Is Karabakh Peace Deal in Danger?

The November 10th ceasefire agreement between Armenia and Azerbaijan experienced the most significant test a few days ago. On December 12, Azerbaijani troops responded to a couple of instances of Armenian irregulars, who are still hiding in the liberated areas, firing on Azerbaijani troops killing four Azerbaijanis. According to Armenian side, 6 Armenian soldiers were wounded.

After this incident, on December 13 Russia extended the area of its peacekeeping mission to include new areas. It caused much uproar in Baku as apparently such expansion was done by Russia unilaterally. Various public figures expressed discontent at Russia’s arbitrary decisions to overstep its peacekeeping mandate.

Russia is apparently upset at the Azerbaijani victory march in Baku on Dec. 10, which included Turkish troops, Turkish leader Erdogan in attendance and a parade of captured Russian equipment Armenians left in the field of combat or destroyed by Azerbaijani army.

Russia has also banned Azerbaijani-grown tomatoes and apples from importation to Russia which borders Azerbaijan on the north. Tomatoes are Azerbaijan’s largest export after oil and natural gas, earning it around 200 million dollars a year. Why? Is it a message to Azerbaijan alongside the extension of the peacekeeping area? Russia has always been uncomfortable with Azerbaijan’s independent policies.

“Recently, certain shades have been visible in Russia’s attitude to Azerbaijan. Especially after the victory parade. The participation of Erdogan there, the demonstration of captured equipment clearly was not pleasing to the Russian establishment. After all, all this equipment is produced in Russia,” said Vahid Ahmadov, an MP of the Azerbaijani parliament.

“Last week, supplies of tomatoes and apples from Azerbaijan were banned. They allegedly found pests in them. This is all a lie. I think all this is temporary. Russia is a strategic partner of Azerbaijan. Such actions are unacceptable,” he said.

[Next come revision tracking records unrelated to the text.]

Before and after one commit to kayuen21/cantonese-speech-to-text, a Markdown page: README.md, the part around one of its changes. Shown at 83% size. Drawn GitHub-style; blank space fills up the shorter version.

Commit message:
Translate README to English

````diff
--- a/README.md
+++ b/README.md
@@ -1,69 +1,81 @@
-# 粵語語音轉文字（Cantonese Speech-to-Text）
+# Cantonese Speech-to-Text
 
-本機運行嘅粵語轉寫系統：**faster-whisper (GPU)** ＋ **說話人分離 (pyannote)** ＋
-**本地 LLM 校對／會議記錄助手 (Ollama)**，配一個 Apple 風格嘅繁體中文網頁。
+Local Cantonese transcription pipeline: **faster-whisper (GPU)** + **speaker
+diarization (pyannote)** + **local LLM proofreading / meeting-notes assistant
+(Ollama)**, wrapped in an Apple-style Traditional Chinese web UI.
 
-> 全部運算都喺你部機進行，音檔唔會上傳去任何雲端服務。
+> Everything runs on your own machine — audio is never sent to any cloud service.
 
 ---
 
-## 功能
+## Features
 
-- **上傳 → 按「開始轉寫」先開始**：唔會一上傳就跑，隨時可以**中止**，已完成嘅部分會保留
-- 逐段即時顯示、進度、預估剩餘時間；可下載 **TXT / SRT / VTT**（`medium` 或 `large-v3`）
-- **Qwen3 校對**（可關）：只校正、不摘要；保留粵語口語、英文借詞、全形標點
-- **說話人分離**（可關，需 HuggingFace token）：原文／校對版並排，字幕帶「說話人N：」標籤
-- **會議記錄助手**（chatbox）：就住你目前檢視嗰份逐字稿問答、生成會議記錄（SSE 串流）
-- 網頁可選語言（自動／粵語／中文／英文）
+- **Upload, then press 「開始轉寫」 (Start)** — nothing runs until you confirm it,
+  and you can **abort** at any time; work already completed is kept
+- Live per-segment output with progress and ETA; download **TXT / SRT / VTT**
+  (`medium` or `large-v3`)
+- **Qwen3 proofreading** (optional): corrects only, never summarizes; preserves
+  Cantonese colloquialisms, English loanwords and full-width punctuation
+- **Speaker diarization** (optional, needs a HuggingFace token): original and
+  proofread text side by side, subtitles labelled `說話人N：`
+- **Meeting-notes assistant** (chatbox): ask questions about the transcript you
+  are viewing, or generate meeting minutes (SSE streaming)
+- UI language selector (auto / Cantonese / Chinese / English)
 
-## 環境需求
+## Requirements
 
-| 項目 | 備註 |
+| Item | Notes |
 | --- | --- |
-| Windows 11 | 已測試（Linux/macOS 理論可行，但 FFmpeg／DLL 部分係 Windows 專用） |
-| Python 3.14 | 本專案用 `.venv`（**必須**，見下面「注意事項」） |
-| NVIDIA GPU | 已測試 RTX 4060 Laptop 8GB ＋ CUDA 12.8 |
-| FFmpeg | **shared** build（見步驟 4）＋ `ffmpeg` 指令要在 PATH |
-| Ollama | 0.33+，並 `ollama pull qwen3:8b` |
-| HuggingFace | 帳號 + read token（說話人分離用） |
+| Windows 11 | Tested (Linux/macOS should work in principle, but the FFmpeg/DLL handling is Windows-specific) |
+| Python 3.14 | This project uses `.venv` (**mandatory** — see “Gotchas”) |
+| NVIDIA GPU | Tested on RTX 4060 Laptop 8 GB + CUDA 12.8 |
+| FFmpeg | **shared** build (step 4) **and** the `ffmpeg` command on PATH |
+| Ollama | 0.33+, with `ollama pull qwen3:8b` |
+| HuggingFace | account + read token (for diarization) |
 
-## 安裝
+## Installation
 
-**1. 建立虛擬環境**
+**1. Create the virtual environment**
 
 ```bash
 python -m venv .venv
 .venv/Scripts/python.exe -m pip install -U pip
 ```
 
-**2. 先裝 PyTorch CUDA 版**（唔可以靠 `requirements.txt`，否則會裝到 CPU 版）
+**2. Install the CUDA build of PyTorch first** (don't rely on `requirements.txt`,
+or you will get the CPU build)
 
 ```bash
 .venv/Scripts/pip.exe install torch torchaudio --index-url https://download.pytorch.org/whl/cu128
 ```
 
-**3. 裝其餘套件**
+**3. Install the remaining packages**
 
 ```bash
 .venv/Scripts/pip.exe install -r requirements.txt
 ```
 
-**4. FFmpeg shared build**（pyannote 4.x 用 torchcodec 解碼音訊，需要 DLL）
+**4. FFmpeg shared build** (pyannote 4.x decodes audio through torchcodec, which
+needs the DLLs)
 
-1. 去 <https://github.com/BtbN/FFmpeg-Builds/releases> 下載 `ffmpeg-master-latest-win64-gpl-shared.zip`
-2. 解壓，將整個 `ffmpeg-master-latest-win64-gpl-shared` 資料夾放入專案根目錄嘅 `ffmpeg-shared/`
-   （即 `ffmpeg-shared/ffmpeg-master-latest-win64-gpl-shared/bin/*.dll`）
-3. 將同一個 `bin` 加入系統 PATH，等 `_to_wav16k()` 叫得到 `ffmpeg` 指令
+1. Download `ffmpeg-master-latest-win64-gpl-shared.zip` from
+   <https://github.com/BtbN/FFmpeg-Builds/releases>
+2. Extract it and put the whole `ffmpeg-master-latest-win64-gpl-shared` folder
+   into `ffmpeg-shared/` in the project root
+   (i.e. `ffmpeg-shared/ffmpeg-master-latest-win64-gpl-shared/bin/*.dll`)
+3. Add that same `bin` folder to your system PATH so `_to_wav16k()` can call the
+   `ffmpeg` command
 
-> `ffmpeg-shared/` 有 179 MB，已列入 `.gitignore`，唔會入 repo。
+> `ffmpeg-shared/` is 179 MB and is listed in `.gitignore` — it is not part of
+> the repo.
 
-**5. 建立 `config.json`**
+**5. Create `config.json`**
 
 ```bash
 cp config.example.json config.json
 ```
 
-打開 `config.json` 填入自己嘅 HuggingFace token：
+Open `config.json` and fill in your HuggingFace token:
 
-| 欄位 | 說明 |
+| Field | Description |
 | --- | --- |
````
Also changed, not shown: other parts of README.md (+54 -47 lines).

Will Russia send more troops to Nagorno-Karabakh? How about the rumor that Russia will offer Russian citizenship to Armenians in Nagorno-Karabakh in order to claim in the future that they must protect Russian citizens. This is a modus operandi Russia has used in Crimea and in parts of the Republic of Georgia.

Another MP, Tahir Karimli, said: “If the Russian peacekeepers have turned a blind eye to the presence of militants and armed people in the region, this first of all strikes a blow at the image of Russia itself. Neither other countries, nor the Azerbaijani public agree to the presence of Russian peacekeeping forces in Karabakh. They must respect the sovereign rights of Azerbaijan,” Karimli said.

After this public outrage, Russia withdrew its peacekeeping forces from new areas.

Here is the map of the current Russian peacekeeping mission as of Dec. 20, 2020:

In any case, arbitrarily moving Russian forces around, especially taking over Azerbaijani-held areas whenever and whenever they want is a serious violation of the November 10 peace deal. Further similar violations can create an extremely unstable situation in Karabakh leading to another disastrous war. Armenia, whose army has been completely devastated during the war, would be the main side suffering under a new war. Also this would tremendously damage the prestige and influence of Russia in the region.



Get the Medium app

A button that says 'Download on the App Store', and if clicked it will lead you to the iOS App store
A button that says 'Get it on, Google Play', and if clicked it will lead you to the Google Play store
Raoul Lowery Contreras

Raoul Lowery Contreras

Raoul Lowery Contreras is the author of 15 books and over 1300 articles. He formerly wrote for the New American News Service of the New York Times Syndicate.